How many hours have passed since I left my cell? Since I last took a dose? At least I know from experience that I won’t totally lose it if I don’t take my next pill on time, but how long do I have before my moods start to swing again? Before my emotions become stronger? A day and a half? Two?
I remember the grief I felt when I showered after the test chamber, the tears of joy I almost shed when I found my first loophole, and I don’t want to go back there. I need this calm right now. Being stoned for half the day has taught me just how much I like being in total control of myself. Because of the tranquilizers, I only have half a map in my mind, so even if we are led back on the ship, and there is a chance to escape, I can’t get Cora all the way out. How much more will my control deteriorate as the earth meds leave my system?
I think of all the horror stories of past generations of shock troops, and I shudder. So many soldiers lost it in battle and committed one atrocity after another. And then there were the ones who vented their rage on the civilian population. Normal humans have very little defense against us; we’re just that much stronger and faster than they are. It’s entirely possible for a rampaging shock troop to take out an entire building full of humans single-handedly, which happened at least once that I know of. The bioengineering program almost shut down several times in the past because of these violent acts. Things smoothed out when the scientists stopped producing males twenty years ago. Females, they found, were much less volatile, much less likely to go off the rails and kill everyone around them.
As I stand there in my cell, staring across the hall at Cora, I wrack my brain, trying to think of the last time one of my kind went off their meds. I can’t think of a single incident in my lifetime. Is that because female troops don’t lose our shit like the males do? Or did the leaders of the bioengineering program get better at covering up our crimes?
I’m not sure, and that makes me really, really uncomfortable, especially when I think of the wary look on the captain’s face when he gave me my new “mission”.
A flash of light pulls me from my dark thoughts. I look up, at the top of Cora’s door. It must be some sort of smart tech, because instead of glass, the top two feet look just like a TV screen now. On it is an image that I know well. It’s the training room. I glance to my left and right. Above all of the cells, including that blob’s next to Cora, is an image of the room.

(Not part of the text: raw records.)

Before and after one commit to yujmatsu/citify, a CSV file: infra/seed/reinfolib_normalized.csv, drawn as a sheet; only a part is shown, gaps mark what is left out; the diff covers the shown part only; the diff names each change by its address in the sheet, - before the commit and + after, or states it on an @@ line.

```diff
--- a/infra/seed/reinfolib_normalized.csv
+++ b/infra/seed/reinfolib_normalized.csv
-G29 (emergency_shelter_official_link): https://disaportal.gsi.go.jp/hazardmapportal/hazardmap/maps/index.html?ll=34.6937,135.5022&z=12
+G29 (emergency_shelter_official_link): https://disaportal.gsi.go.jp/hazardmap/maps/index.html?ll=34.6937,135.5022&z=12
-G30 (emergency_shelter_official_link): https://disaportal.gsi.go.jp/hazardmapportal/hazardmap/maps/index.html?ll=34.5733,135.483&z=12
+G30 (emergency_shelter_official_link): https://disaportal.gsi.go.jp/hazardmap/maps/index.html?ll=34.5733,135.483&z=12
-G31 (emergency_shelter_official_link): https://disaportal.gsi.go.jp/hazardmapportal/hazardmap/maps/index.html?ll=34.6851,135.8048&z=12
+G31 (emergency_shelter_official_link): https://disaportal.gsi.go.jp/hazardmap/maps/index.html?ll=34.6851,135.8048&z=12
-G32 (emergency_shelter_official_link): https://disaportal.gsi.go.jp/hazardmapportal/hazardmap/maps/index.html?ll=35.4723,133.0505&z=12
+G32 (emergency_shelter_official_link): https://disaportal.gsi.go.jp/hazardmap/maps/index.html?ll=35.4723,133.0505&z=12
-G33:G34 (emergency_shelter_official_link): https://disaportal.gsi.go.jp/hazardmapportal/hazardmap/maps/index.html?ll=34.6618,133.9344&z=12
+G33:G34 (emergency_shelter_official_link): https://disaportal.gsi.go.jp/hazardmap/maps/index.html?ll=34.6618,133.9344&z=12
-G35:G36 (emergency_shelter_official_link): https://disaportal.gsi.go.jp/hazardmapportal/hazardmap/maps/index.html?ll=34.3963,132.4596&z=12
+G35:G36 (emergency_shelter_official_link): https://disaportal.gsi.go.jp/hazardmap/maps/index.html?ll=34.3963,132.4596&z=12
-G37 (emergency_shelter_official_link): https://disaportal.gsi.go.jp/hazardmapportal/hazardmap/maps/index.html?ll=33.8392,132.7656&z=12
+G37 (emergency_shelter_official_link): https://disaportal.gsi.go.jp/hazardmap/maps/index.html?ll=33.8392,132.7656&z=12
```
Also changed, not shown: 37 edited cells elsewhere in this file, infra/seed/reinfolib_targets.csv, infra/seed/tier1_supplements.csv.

Cora tilts her head back, and I know she must be looking at something similar on my side, though from in here, I see nothing but glass. My gaze is drawn back to the top of her door when I see movement. Wait. It’s not an image; it’s a video. As I watch, Cora strides into the room. A camera zooms in on her face. She’s speaking, but I can’t hear the words. Her expression becomes more ominous as the video rolls, darkening to the scowl I know well from our days of captivity in the SIP room. I’d smile if not for the fact that I’m a little afraid for her; I know what happens in that room.
She’s here. Whatever it is, she survived it, I remind myself, letting out a slow, steady breath.

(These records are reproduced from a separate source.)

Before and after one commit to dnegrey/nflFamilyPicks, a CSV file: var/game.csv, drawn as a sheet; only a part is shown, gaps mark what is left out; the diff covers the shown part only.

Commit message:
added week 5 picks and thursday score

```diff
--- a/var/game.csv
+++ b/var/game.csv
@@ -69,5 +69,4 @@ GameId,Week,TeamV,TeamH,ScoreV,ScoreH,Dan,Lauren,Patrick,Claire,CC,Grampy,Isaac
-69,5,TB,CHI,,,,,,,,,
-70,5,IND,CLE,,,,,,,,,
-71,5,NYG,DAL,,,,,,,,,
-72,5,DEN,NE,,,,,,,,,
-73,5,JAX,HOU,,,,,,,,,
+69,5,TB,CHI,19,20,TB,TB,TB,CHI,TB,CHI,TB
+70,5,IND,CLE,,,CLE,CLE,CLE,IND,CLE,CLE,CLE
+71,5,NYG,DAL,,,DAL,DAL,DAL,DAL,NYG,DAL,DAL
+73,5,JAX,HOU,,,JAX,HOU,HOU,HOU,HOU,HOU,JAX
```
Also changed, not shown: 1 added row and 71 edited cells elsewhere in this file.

Cora jerks her head down, and the motion draws my attention. She points up above her, at the top of her door, and mouths, “Me?”
She goes pale, shaking her head as she retreats to the corner of her cell. This isn’t a side of her I’ve seen before. She’s usually better at hiding her fear, but right now, she’s wearing terror on her face for all to see. What is she so afraid of? What I’m about to witness? It can’t be worse than what I did in that room.
I lift my gaze back to her screen, curiosity and trepidation worming through me. A door opens opposite Cora, and a human man walks in. He’s white, with sandy brown hair and the good looks of a midwestern farm boy. He’s also bigger than her, maybe six feet tall, and a hundred pounds heavier. They stare at each other for a moment, both of them looking shocked before elation spreads across their faces, and they rush toward each other. She leaps into his waiting arms. His big hand comes up to gently cup the back of her head.
The camera angle changes again, and I can see them talking. I’m no reader of lips, but I try my hardest to figure out what they’re saying. I catch odd words, enough to learn that they’re both confused but beyond relieved they’re alive and together. Was this why Cora was so adamant she get to her room when I grabbed her? She had a lover waiting for her there?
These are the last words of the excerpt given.